After graduating from Penn State in 2010 with a degree in Classics & Ancient Mediterranean Studies and Religious Studies, I worked for several years with Bethesda Project, a social service agency serving the homeless population in urban Philadelphia. The experience was both enlightening and humbling, and it emphasized to me the inextricable importance of education to the prevention of widespread poverty and societal injustice. I decided then to pursue a career in education, and I recently completed my M.Ed. in Secondary Social Studies at Temple University. I have since become a Pennsylvania certified teacher in both Social Studies and English for grades 7-12, although I am also comfortable tutoring younger students.
My strengths as an educator lie in my passion for both the subject matter and the desire to see students directly benefit from true comprehension and understanding. To me, history and social studies are important only in the context of what they teach us about how events and culture shape the world in which we currently live. A history class cannot be taught in isolation - it must be made relevant to our experiences today. I can certainly help struggling students to memorize names and dates for an exam, but my primary goal is to encourage a thorough understanding of cause and effect so that the memorization process takes on real meaning.
In a similar way, I view English reading, writing, and composition as integral components in basic communication. Reading comprehension skills help us to make sense of both written and verbal arguments from others, not only in the classroom but in the real world. Likewise, the development of writing skills is crucial to our ability to express our thoughts in a coherent, persuasive manner. These are skills with consequence far beyond the walls of the classroom.

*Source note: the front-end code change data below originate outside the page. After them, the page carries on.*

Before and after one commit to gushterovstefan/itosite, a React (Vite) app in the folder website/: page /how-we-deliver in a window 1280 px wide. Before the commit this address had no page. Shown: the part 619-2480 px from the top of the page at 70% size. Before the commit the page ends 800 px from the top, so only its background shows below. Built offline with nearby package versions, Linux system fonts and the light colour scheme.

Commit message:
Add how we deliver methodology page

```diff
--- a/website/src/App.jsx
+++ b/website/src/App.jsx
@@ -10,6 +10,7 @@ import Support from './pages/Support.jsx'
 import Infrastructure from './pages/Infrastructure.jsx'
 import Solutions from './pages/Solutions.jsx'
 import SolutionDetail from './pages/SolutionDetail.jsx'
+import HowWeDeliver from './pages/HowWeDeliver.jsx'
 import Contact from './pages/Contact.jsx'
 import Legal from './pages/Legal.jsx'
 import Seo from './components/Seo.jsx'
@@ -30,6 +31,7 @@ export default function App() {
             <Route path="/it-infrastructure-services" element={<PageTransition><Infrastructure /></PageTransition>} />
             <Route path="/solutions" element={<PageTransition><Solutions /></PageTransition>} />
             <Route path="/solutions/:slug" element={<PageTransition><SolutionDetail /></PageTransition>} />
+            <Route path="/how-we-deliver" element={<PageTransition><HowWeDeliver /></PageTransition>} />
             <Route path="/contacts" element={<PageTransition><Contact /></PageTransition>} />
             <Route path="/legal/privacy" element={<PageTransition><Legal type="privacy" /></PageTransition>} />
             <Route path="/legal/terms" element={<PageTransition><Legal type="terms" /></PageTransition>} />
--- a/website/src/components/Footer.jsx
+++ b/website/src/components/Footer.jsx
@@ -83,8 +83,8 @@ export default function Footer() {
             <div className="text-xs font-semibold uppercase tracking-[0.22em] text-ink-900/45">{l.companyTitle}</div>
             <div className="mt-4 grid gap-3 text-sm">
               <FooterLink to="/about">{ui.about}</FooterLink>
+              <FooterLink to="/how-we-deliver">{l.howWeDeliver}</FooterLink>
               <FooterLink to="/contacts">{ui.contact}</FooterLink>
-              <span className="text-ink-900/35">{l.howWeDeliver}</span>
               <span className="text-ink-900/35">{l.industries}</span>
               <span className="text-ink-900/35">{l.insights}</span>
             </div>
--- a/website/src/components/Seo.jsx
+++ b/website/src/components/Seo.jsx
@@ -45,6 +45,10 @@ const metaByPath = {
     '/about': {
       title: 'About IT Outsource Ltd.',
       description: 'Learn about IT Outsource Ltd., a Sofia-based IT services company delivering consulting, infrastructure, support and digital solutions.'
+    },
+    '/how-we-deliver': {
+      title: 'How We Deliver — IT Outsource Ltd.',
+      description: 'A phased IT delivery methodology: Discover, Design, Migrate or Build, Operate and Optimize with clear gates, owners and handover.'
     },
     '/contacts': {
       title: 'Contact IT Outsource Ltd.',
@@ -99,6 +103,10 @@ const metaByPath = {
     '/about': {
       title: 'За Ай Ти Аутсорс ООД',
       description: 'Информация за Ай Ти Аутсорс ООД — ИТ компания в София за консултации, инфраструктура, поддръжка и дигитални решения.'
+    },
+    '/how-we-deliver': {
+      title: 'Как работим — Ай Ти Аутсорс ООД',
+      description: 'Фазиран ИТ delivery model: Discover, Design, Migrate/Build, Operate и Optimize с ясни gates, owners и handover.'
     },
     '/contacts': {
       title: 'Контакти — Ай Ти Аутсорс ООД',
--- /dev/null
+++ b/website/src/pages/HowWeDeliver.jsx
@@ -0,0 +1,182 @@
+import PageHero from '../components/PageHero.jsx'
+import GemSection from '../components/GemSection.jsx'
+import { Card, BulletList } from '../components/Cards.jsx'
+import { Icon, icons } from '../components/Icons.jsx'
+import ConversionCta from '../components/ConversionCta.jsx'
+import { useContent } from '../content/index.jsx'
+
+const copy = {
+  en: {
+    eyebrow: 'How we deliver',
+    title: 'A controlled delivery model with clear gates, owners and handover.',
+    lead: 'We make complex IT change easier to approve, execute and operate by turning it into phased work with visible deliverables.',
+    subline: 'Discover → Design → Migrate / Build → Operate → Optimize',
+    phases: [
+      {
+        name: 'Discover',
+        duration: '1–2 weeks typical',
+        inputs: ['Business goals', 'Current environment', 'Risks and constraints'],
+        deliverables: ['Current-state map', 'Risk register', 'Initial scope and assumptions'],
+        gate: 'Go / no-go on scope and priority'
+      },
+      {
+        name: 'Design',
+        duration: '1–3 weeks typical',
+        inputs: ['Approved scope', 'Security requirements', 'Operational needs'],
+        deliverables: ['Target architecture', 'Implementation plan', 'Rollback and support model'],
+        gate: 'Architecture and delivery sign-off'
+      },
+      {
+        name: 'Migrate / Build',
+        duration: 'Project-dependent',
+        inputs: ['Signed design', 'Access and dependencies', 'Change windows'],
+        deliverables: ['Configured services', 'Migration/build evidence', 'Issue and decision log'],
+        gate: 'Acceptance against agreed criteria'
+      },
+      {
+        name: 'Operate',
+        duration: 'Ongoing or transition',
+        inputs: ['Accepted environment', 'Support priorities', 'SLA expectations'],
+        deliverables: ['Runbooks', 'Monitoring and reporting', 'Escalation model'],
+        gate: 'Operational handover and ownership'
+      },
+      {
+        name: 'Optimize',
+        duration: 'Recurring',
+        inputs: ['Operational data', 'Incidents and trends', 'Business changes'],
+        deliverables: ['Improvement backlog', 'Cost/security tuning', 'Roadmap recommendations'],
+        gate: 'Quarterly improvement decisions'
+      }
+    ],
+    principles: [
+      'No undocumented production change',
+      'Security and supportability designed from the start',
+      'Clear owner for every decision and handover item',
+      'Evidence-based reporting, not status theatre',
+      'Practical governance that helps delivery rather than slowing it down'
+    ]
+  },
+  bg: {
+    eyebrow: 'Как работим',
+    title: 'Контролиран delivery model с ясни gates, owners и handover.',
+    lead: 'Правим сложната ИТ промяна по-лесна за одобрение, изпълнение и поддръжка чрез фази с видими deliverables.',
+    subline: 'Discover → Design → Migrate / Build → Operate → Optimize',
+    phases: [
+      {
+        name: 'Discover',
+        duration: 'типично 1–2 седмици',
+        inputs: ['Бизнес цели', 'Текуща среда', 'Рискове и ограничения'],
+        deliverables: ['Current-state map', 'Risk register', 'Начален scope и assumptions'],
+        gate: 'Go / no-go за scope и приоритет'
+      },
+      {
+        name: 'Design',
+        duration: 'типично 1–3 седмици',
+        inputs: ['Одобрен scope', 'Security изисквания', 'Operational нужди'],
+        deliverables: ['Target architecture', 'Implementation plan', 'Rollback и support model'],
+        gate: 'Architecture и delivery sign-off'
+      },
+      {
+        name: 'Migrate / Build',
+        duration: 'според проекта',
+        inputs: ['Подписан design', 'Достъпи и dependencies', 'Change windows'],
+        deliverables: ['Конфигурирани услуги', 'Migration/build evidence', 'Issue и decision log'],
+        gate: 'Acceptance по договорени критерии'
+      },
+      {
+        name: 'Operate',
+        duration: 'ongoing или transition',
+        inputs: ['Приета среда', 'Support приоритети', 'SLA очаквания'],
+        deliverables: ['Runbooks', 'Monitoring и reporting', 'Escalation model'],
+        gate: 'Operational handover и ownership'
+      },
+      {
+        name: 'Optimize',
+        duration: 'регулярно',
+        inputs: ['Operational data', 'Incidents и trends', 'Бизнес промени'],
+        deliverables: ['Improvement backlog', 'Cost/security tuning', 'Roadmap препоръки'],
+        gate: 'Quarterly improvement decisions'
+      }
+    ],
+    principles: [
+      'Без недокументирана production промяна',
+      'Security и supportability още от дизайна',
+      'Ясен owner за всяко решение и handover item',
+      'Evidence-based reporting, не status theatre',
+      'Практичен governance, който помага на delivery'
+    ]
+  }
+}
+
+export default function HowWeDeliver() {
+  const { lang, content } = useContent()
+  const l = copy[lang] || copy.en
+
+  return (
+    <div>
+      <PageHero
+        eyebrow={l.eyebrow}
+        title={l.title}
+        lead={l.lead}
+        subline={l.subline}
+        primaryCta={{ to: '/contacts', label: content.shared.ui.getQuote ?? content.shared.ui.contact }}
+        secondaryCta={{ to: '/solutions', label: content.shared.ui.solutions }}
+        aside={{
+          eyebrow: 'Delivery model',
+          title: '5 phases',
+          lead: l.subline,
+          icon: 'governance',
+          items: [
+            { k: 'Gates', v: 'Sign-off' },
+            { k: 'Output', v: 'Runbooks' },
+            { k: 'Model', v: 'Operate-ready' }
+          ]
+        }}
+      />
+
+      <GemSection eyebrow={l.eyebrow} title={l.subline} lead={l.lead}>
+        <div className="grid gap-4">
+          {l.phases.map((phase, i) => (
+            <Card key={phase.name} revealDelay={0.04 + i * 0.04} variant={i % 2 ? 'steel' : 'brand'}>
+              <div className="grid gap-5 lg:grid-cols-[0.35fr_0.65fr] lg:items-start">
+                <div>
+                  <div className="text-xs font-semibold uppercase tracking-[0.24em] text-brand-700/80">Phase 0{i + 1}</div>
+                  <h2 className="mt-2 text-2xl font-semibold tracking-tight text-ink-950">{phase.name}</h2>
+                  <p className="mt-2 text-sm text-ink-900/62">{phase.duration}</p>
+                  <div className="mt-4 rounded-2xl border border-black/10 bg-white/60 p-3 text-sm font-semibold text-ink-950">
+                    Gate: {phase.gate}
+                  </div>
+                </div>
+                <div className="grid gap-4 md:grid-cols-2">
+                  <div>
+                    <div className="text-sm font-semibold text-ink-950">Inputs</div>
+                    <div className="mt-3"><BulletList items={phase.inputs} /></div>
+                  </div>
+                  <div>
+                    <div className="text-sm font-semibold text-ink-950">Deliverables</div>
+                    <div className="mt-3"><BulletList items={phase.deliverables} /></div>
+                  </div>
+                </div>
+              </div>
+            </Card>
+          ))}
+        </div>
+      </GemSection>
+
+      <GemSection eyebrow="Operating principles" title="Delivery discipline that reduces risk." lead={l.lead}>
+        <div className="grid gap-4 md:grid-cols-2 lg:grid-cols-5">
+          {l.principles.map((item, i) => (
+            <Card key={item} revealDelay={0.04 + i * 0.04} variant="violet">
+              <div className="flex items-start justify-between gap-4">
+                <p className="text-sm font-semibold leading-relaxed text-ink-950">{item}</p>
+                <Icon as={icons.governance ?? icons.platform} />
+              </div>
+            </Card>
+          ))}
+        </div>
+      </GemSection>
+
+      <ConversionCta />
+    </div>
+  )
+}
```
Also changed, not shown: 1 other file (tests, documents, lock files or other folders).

I believe that all students possess strengths and weaknesses in the academic setting, and in all subject areas I am eager to share strategic studying tips for various types of learners. When a student is aware of how he/she learns best, future comprehension becomes a surmountable challenge rather than an imposing barrier.
Education & Certification
Undergraduate Degree: Penn State University - University Park - Bachelors, Classics, Religious Studies
Graduate Degree: Temple University - Masters, Secondary Education - Social Studies
SAT Writing: 710
Reading (especially science fiction and historical nonfiction); cooking with local, seasonal ingredients; hiking when the weather is nice; and regular exercise and strength training
AP US History
College Level American History
College World History
High School English
High School Geography
High School Level American History
High School World History
Study Skills and Organization
Q & A
What is your teaching philosophy?
As a prospective Social Studies and English teacher, I have combined my love of history and literature with a desire to motivate young people to examine critically the world around them. Life is at once universal and infinitely diverse, and I believe that the classroom is the most effective place to foster a sense of respect and empathy for all those who have shared in the human experience. I do not seek to produce students who are skilled in the art of the multiple-choice pop quiz; rather, I aspire to create an environment that encourages questions and deliberations that drives students to develop informed insights about their own lives and the lives of others. I take my cue here from Paulo Freire’s Pedagogy of the Oppressed, in which he affirms that, “The more students work at storing the deposits entrusted to them, the less they develop the critical consciousness which would result from their intervention in the world as transformers of that world.” The true end goal of my chosen profession, then, is not to encourage the rote memorization of trivia, but to aid in the development of compassionate, conscientious citizens who are driven to act upon their ideas. Of course, this is not to say that the practical skills gained from dutiful study are unimportant. In fact, I place considerable emphasis on the development of reading and writing skills. In order for students to become compassionate, conscientious citizens, they must be able to decipher arguments and form rational judgments about them. Furthermore, they must be able to express those judgments in a lucid, articulate manner, whether in written or verbal form. Throughout my student teaching tenure at Constitution High School, I engaged students in the study of various complex texts, and I found that through guided questioning and class discussions, my students were able to derive impressive insights from a number of primary sources. Additionally, by framing these studies with relatable themes, students were less intimidated and more motivated to contemplate difficult texts. As an educator and tutor, I feel that it is my responsibility to provide students ample opportunities to reflect upon their own lives in the light of the past and present world. In so doing, I demonstrate my personal respect for their diverse backgrounds and funds of knowledge while encouraging them to show the same measure of respect to others. Moreover, authentic respect and understanding drives a desire for justice and, ultimately, action.
What might you do in a typical first session with a student?
I cannot hope to guide a student towards improving his/her academic performance without first gaining an understanding of that student's existing strengths and struggles. During a first session, I would initially invite the student to share with me the subjects and disciplines in which he/she excels or finds interesting. With the knowledge of a student's strengths, I can frame challenging subject matter in a way that is approachable and relatable. Furthermore, by initially focusing on the positive aspects of a student's academic or extracurricular performance, he/she enters the tutoring session with an attitude of confidence rather than intimidation. Of course, I would follow this with an assessment of the student's struggles based on a combination of teacher feedback and direct communication with the student. We would examine homework, exams, papers, etc. to determine which areas require the most assistance, and from there we would formulate appropriate short- and long-term tutoring plans.